Great Lakes water quality agreement: habitat and species

A woman canoeing on pondA girl is paddling her canoe through a wetland marsh.

Photo: © Canadian Wildlife Service, Environment and Climate Change Canada.

Objective: To provide valuable ecosystem services that will prevent the further loss of habitat and species that contribute to the protection of Great Lakes water quality.

This new annex of the Canada-United States Great Lakes Water Quality Agreement (GLWQA) was created to strengthen collaborative actions in order to contribute to the recovery of native species populations and to achieve a net gain in habitat.

Why is action on habitat and species important?

The Great Lakes ecosystem provides a critical source of income, water, food and energy, key transport routes and important spaces for recreation and tourism. Thriving habitats and native fish and wildlife communities contribute to the social and economic vitality of the Great Lakes.

Unfortunately, many human activities put pressure on the ecosystem that results in the loss or degradation of some habitats and threatens the species that those ecosystems support.

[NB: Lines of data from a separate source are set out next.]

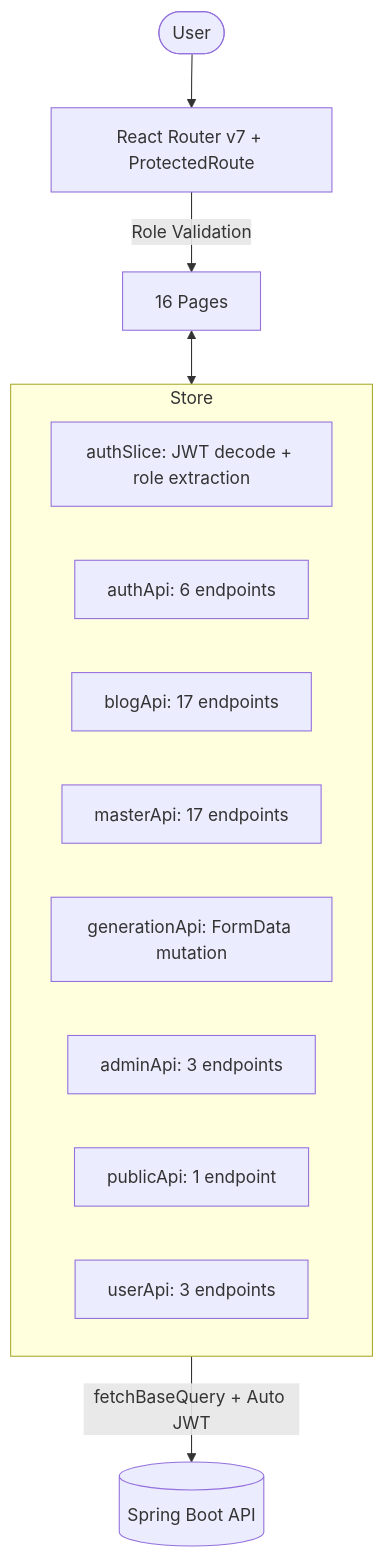
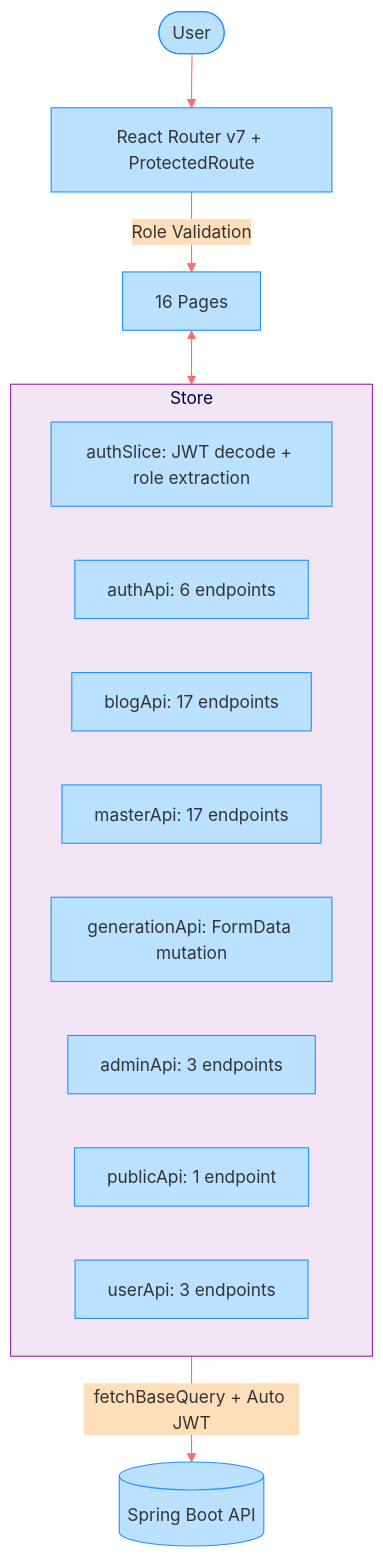
Before and after one commit to amanshukla2004/Agentic_blog_generation_Saas: the diagram in frontend/README.md, drawn with Mermaid. The commit also changed 4 other files, not shown here.

Commit message:
docs: add comprehensive architecture documentation and Mermaid diagrams to project and sub-service READMEs

````diff
--- a/frontend/README.md
+++ b/frontend/README.md
@@ -11,19 +11,20 @@
 ```mermaid
+%%{init: {'theme': 'base', 'themeVariables': { 'primaryColor': '#ffb3ba', 'secondaryColor': '#ffdfba', 'tertiaryColor': '#ffffba', 'mainBkg': '#bae1ff', 'nodeBorder': '#1e90ff', 'clusterBkg': '#f3e5f5', 'clusterBorder': '#8e24aa', 'lineColor': '#ff6b6b'}}}%%
 flowchart TD
     User([User]) --> Router[React Router v7 + ProtectedRoute]
     Router -->|Role Validation| Views[16 Pages]
     Views <--> Store[Redux Store]
     
     subgraph Store
         Auth[authSlice: JWT decode + role extraction]
         API1[authApi: 6 endpoints]
         API2[blogApi: 17 endpoints]
         API3[masterApi: 17 endpoints]
         API4[generationApi: FormData mutation]
         API5[adminApi: 3 endpoints]
         API6[publicApi: 1 endpoint]
         API7[userApi: 3 endpoints]
     end
     
     Store -->|fetchBaseQuery + Auto JWT| Gateway[(Spring Boot API)]
 ```
````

For example, many coastal habitats such as wetlands are degraded due to shoreline development and hardening and other stressors.

In order to protect water quality, we must support ecosystem health by ensuring the resilience of native species and habitats.

Commitment to key activities within the 2012 GLWQA

  • Within two years, complete the development of and begin implementing lakewide habitat and species protection, restoration, and conservation strategies;
  • Conduct a baseline survey of existing habitat, establish a basin-wide target of net habitat gain, and measure future progress;
  • Assess gaps in current binational and domestic programs as a first step toward developing a binational framework for priority activities;
  • Facilitate binational collaborative actions to reduce the loss of native species and habitat, recover populations of native species at risk, and restore degraded habitat;
  • Increase awareness of native species and habitat and the methods to protect, conserve, maintain, restore and enhance their resilience; and
  • Conduct research and monitoring as needed to implement prevention measures that consider the impacts of climate change and other stressors and improve the resilience of native species and habitat.

Expected outcomes

  • Conserve and restore native species and habitat that contribute to Great Lakes water quality;
  • Contribute to the recovery of populations of species at risk and the restoration of degraded habitat; and
  • Increase habitat areas in the Great Lakes.
Report a problem or mistake on this page
Please select all that apply:

Thank you for your help!

You will not receive a reply. For enquiries, contact us.

Date modified: